╭─ Task input

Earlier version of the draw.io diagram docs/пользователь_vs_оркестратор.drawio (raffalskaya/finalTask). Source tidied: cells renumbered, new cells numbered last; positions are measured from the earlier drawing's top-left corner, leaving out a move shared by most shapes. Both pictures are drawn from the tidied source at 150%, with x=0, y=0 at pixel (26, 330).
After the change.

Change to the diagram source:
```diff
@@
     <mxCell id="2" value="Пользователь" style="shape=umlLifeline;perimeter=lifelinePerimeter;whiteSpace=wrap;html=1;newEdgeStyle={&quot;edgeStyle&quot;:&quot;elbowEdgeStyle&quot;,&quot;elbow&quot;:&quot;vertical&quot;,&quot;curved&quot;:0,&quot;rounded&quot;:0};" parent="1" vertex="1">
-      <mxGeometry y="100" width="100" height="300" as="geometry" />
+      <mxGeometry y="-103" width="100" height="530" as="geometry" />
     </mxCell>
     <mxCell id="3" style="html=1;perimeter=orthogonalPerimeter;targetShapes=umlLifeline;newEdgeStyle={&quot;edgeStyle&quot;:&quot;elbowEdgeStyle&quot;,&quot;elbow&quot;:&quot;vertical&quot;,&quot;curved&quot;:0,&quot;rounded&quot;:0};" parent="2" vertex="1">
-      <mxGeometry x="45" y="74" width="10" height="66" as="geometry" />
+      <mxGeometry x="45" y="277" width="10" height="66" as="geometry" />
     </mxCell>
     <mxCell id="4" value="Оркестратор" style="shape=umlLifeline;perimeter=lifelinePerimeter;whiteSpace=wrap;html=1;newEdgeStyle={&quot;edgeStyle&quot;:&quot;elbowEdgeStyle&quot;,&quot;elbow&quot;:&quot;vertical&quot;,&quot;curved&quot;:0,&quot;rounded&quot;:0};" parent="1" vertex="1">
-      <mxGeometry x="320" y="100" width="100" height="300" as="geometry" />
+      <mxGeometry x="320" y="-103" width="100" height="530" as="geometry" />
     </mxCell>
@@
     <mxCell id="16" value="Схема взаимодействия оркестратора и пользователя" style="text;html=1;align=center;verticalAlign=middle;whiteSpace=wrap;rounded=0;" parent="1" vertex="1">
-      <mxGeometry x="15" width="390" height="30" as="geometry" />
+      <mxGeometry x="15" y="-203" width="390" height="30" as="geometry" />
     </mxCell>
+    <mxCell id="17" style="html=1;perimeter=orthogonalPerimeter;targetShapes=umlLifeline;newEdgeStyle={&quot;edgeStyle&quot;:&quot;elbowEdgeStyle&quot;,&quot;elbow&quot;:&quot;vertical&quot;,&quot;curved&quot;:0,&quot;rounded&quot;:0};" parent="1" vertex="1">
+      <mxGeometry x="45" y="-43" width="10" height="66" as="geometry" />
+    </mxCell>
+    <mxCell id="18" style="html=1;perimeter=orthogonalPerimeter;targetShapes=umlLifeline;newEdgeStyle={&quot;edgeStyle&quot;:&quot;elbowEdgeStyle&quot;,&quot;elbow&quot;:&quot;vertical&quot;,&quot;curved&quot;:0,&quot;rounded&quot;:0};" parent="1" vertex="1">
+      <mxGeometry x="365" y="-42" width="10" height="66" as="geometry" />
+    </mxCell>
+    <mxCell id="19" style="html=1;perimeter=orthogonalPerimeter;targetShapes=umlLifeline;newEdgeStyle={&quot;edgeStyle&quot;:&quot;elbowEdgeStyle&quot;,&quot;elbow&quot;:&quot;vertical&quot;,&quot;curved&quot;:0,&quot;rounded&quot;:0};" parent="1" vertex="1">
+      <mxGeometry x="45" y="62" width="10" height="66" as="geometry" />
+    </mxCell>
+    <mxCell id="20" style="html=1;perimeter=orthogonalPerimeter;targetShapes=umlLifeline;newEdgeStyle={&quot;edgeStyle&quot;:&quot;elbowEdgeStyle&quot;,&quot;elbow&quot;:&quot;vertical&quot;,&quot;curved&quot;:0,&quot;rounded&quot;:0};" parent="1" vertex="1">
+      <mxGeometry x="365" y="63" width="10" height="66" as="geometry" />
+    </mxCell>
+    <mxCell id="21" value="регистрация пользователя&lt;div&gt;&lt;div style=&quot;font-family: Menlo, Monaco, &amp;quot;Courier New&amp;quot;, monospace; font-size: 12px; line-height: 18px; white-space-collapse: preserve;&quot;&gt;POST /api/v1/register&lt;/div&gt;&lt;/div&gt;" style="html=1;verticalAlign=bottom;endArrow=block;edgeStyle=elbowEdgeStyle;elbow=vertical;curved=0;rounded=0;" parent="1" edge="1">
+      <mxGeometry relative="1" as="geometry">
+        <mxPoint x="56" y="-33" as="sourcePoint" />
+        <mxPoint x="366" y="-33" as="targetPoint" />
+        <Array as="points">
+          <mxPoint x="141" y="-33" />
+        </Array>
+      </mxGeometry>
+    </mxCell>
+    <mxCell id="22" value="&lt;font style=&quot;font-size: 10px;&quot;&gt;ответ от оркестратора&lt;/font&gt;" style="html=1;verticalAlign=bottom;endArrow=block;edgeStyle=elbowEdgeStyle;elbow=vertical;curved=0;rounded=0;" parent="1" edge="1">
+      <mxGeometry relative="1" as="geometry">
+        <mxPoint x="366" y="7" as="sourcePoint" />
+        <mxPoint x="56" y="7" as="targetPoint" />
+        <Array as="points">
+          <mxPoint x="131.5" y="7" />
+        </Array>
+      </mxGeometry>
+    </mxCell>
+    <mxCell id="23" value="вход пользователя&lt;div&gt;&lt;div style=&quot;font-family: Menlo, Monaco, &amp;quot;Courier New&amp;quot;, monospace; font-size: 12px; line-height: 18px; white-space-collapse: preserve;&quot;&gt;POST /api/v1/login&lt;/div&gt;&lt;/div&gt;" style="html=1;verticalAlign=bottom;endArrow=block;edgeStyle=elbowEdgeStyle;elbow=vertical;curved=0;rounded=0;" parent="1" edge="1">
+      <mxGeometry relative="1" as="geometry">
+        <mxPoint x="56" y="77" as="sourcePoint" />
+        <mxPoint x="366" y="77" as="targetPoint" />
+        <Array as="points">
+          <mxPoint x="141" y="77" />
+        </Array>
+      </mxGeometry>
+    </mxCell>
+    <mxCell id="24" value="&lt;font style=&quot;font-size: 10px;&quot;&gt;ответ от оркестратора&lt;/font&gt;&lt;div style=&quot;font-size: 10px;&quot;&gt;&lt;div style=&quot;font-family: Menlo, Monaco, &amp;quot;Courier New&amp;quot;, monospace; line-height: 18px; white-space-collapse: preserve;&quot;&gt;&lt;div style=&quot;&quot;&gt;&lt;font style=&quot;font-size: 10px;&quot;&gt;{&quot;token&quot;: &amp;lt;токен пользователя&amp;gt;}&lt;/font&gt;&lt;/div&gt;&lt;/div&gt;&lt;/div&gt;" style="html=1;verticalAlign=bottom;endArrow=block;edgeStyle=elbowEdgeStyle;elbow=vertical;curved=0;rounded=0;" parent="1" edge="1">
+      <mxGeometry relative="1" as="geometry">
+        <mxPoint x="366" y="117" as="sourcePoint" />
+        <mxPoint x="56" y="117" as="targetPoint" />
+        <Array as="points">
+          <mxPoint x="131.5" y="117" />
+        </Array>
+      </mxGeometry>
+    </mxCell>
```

╰─

• **What needs to be done**:
Look over the data above and show each line that contains "targetPoint".

• **Expected answer**:
+        <mxPoint x="366" y="-33" as="targetPoint" />
+        <mxPoint x="56" y="7" as="targetPoint" />
+        <mxPoint x="366" y="77" as="targetPoint" />
+        <mxPoint x="56" y="117" as="targetPoint" />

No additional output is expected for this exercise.